Front-end code edit data:
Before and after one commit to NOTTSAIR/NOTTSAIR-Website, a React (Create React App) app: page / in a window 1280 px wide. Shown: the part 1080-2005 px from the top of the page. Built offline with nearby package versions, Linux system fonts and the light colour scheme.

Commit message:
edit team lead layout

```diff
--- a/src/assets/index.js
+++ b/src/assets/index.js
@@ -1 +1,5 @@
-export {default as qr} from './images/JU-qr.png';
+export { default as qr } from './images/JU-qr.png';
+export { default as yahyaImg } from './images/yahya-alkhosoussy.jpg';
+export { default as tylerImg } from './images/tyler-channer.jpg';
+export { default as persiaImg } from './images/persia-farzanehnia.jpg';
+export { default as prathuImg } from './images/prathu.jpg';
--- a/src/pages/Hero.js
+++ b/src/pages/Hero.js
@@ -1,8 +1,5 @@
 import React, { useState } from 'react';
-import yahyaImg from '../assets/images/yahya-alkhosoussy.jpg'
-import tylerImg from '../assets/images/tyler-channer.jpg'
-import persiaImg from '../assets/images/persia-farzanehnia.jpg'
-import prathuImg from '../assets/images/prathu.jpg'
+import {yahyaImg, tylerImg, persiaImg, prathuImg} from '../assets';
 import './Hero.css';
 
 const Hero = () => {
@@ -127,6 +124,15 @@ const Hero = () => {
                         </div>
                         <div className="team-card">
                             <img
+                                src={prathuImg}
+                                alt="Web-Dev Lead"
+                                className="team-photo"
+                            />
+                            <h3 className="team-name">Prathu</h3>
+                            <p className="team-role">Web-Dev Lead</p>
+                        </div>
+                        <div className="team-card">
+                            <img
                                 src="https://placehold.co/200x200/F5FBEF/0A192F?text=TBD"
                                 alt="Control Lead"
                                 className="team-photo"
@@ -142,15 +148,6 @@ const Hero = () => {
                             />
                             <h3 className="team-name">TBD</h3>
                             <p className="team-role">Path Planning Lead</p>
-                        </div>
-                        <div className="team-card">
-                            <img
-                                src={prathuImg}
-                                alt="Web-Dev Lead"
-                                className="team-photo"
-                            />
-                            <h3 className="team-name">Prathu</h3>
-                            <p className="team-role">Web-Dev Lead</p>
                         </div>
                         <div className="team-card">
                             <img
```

What you have to do: What is needed is each line of the data, printed exactly.

Exercise response:
Before and after one commit to NOTTSAIR/NOTTSAIR-Website, a React (Create React App) app: page / in a window 1280 px wide. Shown: the part 1080-2005 px from the top of the page. Built offline with nearby package versions, Linux system fonts and the light colour scheme.

Commit message:
edit team lead layout

```diff
--- a/src/assets/index.js
+++ b/src/assets/index.js
@@ -1 +1,5 @@
-export {default as qr} from './images/JU-qr.png';
+export { default as qr } from './images/JU-qr.png';
+export { default as yahyaImg } from './images/yahya-alkhosoussy.jpg';
+export { default as tylerImg } from './images/tyler-channer.jpg';
+export { default as persiaImg } from './images/persia-farzanehnia.jpg';
+export { default as prathuImg } from './images/prathu.jpg';
--- a/src/pages/Hero.js
+++ b/src/pages/Hero.js
@@ -1,8 +1,5 @@
 import React, { useState } from 'react';
-import yahyaImg from '../assets/images/yahya-alkhosoussy.jpg'
-import tylerImg from '../assets/images/tyler-channer.jpg'
-import persiaImg from '../assets/images/persia-farzanehnia.jpg'
-import prathuImg from '../assets/images/prathu.jpg'
+import {yahyaImg, tylerImg, persiaImg, prathuImg} from '../assets';
 import './Hero.css';
 
 const Hero = () => {
@@ -127,6 +124,15 @@ const Hero = () => {
                         </div>
                         <div className="team-card">
                             <img
+                                src={prathuImg}
+                                alt="Web-Dev Lead"
+                                className="team-photo"
+                            />
+                            <h3 className="team-name">Prathu</h3>
+                            <p className="team-role">Web-Dev Lead</p>
+                        </div>
+                        <div className="team-card">
+                            <img
                                 src="https://placehold.co/200x200/F5FBEF/0A192F?text=TBD"
                                 alt="Control Lead"
                                 className="team-photo"
@@ -142,15 +148,6 @@ const Hero = () => {
                             />
                             <h3 className="team-name">TBD</h3>
                             <p className="team-role">Path Planning Lead</p>
-                        </div>
-                        <div className="team-card">
-                            <img
-                                src={prathuImg}
-                                alt="Web-Dev Lead"
-                                className="team-photo"
-                            />
-                            <h3 className="team-name">Prathu</h3>
-                            <p className="team-role">Web-Dev Lead</p>
                         </div>
                         <div className="team-card">
                             <img
```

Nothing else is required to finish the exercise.